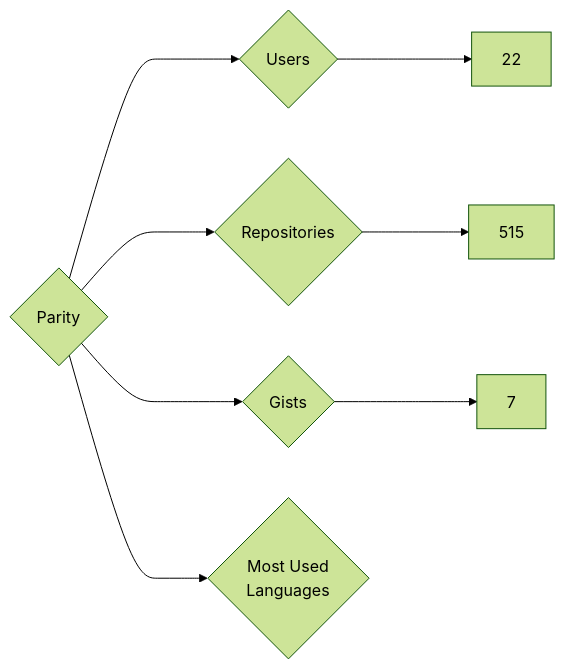
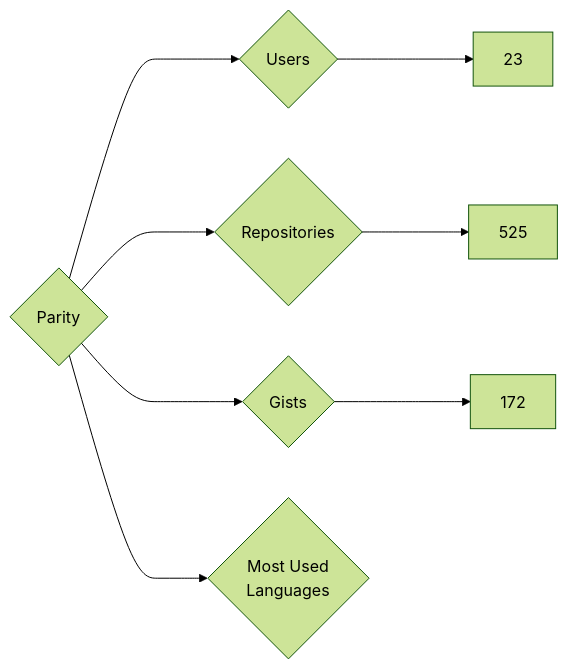
One commit to nenadzaric/insiders changed the diagram in targets/Parity/README.md. Above: the diagram before and after it, drawn with Mermaid (forest theme). The commit also changed 1342 other files, not shown here.

````diff
--- a/targets/Parity/README.md
+++ b/targets/Parity/README.md
@@ -3,8 +3,8 @@
 ```mermaid
 graph LR
 COMPANY_NAME{Parity}
-COMPANY_NAME ---> U{Users} ---> UN[22]
-COMPANY_NAME ---> R{Repositories} ---> RN[515]
-COMPANY_NAME ---> G{Gists} ---> GN[7]
+COMPANY_NAME ---> U{Users} ---> UN[23]
+COMPANY_NAME ---> R{Repositories} ---> RN[525]
+COMPANY_NAME ---> G{Gists} ---> GN[172]
 COMPANY_NAME ---> ML{Most Used<br>Languages}
 ```
````
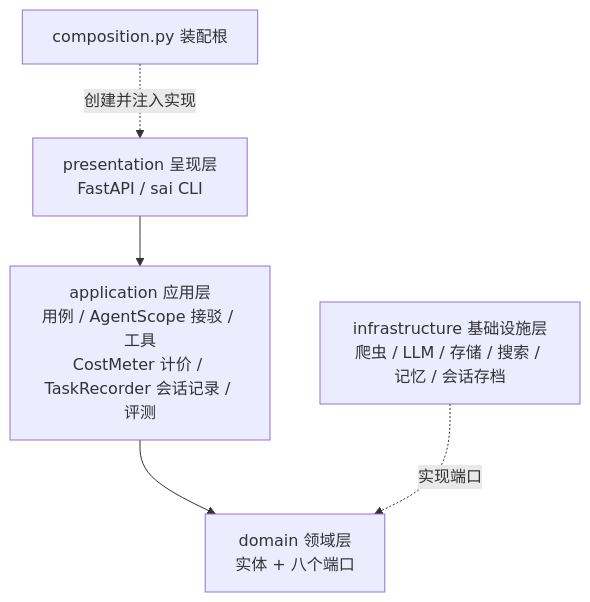
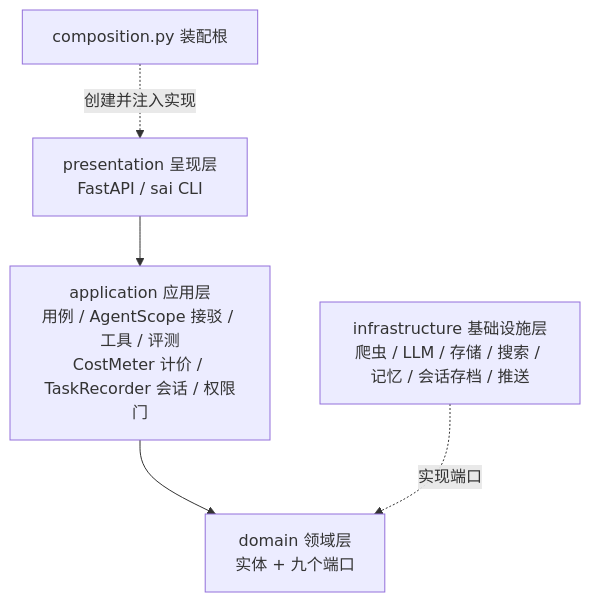
Before and after one commit to Baicaicn23/contest-agent: the first of 2 diagrams in README.md, drawn with Mermaid. The commit also changed other lines of this file and 2 other files, not shown here.

````diff
--- a/README.md
+++ b/README.md
@@ -103,7 +108,7 @@
 ```mermaid
 flowchart TD
-    P[presentation 呈现层<br/>FastAPI / sai CLI] --> A[application 应用层<br/>用例 / AgentScope 接驳 / 工具<br/>CostMeter 计价 / TaskRecorder 会话记录 / 评测]
-    A --> D[domain 领域层<br/>实体 + 八个端口]
-    I[infrastructure 基础设施层<br/>爬虫 / LLM / 存储 / 搜索 / 记忆 / 会话存档] -. 实现端口 .-> D
+    P[presentation 呈现层<br/>FastAPI / sai CLI] --> A[application 应用层<br/>用例 / AgentScope 接驳 / 工具 / 评测<br/>CostMeter 计价 / TaskRecorder 会话 / 权限门]
+    A --> D[domain 领域层<br/>实体 + 九个端口]
+    I[infrastructure 基础设施层<br/>爬虫 / LLM / 存储 / 搜索 / 记忆 / 会话存档 / 推送] -. 实现端口 .-> D
     C[composition.py 装配根] -. 创建并注入实现 .-> P
 ```
````
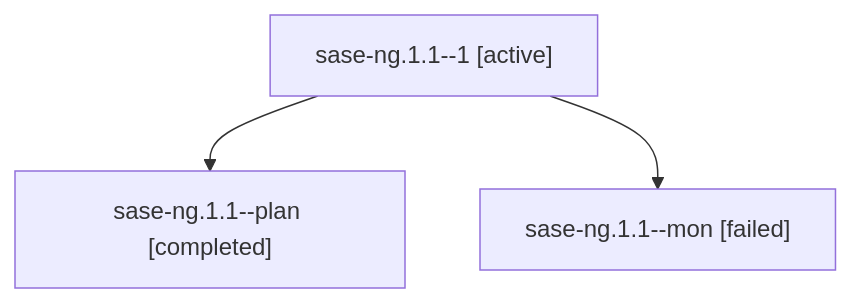
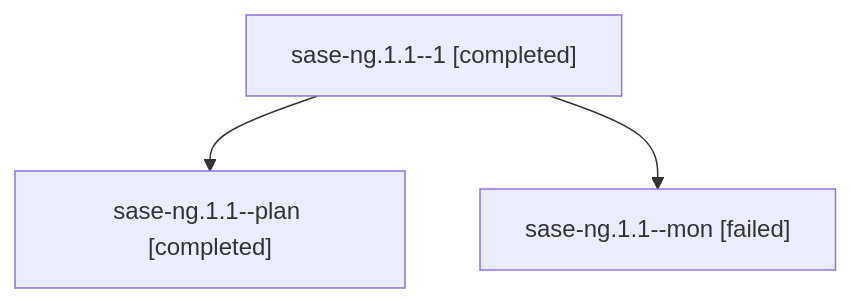
The diagram in families/bbugyi200.athena.sase-ng.1.1.md (sase-org/sase--agents), drawn with Mermaid before and after one commit. The commit also changed other lines of this file and 23 other files, not shown here.

````diff
--- a/families/bbugyi200.athena.sase-ng.1.1.md
+++ b/families/bbugyi200.athena.sase-ng.1.1.md
@@ -9,8 +9,8 @@
 ```mermaid
 flowchart TD
-  n0["sase-ng.1.1--1 [active]"]
+  n0["sase-ng.1.1--1 [completed]"]
   n1["sase-ng.1.1--plan [completed]"]
   n0 --> n1
   n2["sase-ng.1.1--mon [failed]"]
   n0 --> n2
 ```
````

WHAT IS NEEDED:
The response should contain every record above exactly as written, and none of the pictures.

ANSWER TO THIS EXERCISE:
One commit to nenadzaric/insiders changed the diagram in targets/Parity/README.md. Above: the diagram before and after it, drawn with Mermaid (forest theme). The commit also changed 1342 other files, not shown here.

````diff
--- a/targets/Parity/README.md
+++ b/targets/Parity/README.md
@@ -3,8 +3,8 @@
 ```mermaid
 graph LR
 COMPANY_NAME{Parity}
-COMPANY_NAME ---> U{Users} ---> UN[22]
-COMPANY_NAME ---> R{Repositories} ---> RN[515]
-COMPANY_NAME ---> G{Gists} ---> GN[7]
+COMPANY_NAME ---> U{Users} ---> UN[23]
+COMPANY_NAME ---> R{Repositories} ---> RN[525]
+COMPANY_NAME ---> G{Gists} ---> GN[172]
 COMPANY_NAME ---> ML{Most Used<br>Languages}
 ```
````
Before and after one commit to Baicaicn23/contest-agent: the first of 2 diagrams in README.md, drawn with Mermaid. The commit also changed other lines of this file and 2 other files, not shown here.

````diff
--- a/README.md
+++ b/README.md
@@ -103,7 +108,7 @@
 ```mermaid
 flowchart TD
-    P[presentation 呈现层<br/>FastAPI / sai CLI] --> A[application 应用层<br/>用例 / AgentScope 接驳 / 工具<br/>CostMeter 计价 / TaskRecorder 会话记录 / 评测]
-    A --> D[domain 领域层<br/>实体 + 八个端口]
-    I[infrastructure 基础设施层<br/>爬虫 / LLM / 存储 / 搜索 / 记忆 / 会话存档] -. 实现端口 .-> D
+    P[presentation 呈现层<br/>FastAPI / sai CLI] --> A[application 应用层<br/>用例 / AgentScope 接驳 / 工具 / 评测<br/>CostMeter 计价 / TaskRecorder 会话 / 权限门]
+    A --> D[domain 领域层<br/>实体 + 九个端口]
+    I[infrastructure 基础设施层<br/>爬虫 / LLM / 存储 / 搜索 / 记忆 / 会话存档 / 推送] -. 实现端口 .-> D
     C[composition.py 装配根] -. 创建并注入实现 .-> P
 ```
````
The diagram in families/bbugyi200.athena.sase-ng.1.1.md (sase-org/sase--agents), drawn with Mermaid before and after one commit. The commit also changed other lines of this file and 23 other files, not shown here.

````diff
--- a/families/bbugyi200.athena.sase-ng.1.1.md
+++ b/families/bbugyi200.athena.sase-ng.1.1.md
@@ -9,8 +9,8 @@
 ```mermaid
 flowchart TD
-  n0["sase-ng.1.1--1 [active]"]
+  n0["sase-ng.1.1--1 [completed]"]
   n1["sase-ng.1.1--plan [completed]"]
   n0 --> n1
   n2["sase-ng.1.1--mon [failed]"]
   n0 --> n2
 ```
````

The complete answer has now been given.